ACTIVITY: Exclude the pictures and reproduce the remaining data exactly as written.

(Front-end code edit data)
*** Begin section ***

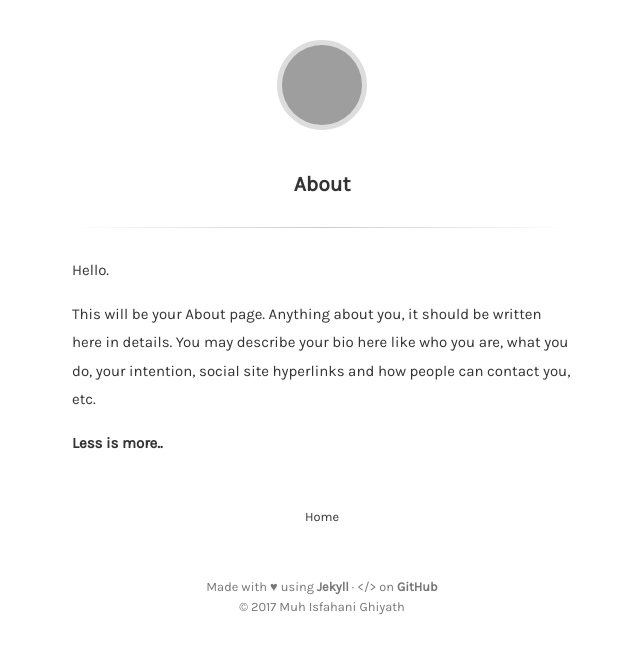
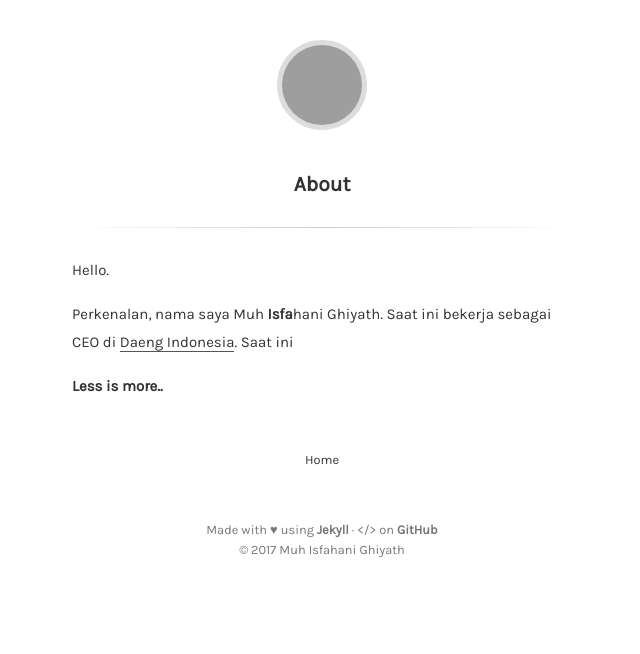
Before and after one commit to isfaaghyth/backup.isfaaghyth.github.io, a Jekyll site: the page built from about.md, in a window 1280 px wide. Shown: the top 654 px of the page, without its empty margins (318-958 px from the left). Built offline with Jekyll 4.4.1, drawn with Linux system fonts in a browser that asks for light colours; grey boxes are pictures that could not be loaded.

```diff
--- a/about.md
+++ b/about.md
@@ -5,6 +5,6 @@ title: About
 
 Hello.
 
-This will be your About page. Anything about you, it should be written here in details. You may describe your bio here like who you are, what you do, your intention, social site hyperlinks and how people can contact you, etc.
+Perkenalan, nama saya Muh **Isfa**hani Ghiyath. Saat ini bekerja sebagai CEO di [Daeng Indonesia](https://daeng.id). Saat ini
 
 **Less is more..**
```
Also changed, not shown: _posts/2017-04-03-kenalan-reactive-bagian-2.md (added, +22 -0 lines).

*** End section ***

OUTPUT BELOW:
Before and after one commit to isfaaghyth/backup.isfaaghyth.github.io, a Jekyll site: the page built from about.md, in a window 1280 px wide. Shown: the top 654 px of the page, without its empty margins (318-958 px from the left). Built offline with Jekyll 4.4.1, drawn with Linux system fonts in a browser that asks for light colours; grey boxes are pictures that could not be loaded.

```diff
--- a/about.md
+++ b/about.md
@@ -5,6 +5,6 @@ title: About
 
 Hello.
 
-This will be your About page. Anything about you, it should be written here in details. You may describe your bio here like who you are, what you do, your intention, social site hyperlinks and how people can contact you, etc.
+Perkenalan, nama saya Muh **Isfa**hani Ghiyath. Saat ini bekerja sebagai CEO di [Daeng Indonesia](https://daeng.id). Saat ini
 
 **Less is more..**
```
Also changed, not shown: _posts/2017-04-03-kenalan-reactive-bagian-2.md (added, +22 -0 lines).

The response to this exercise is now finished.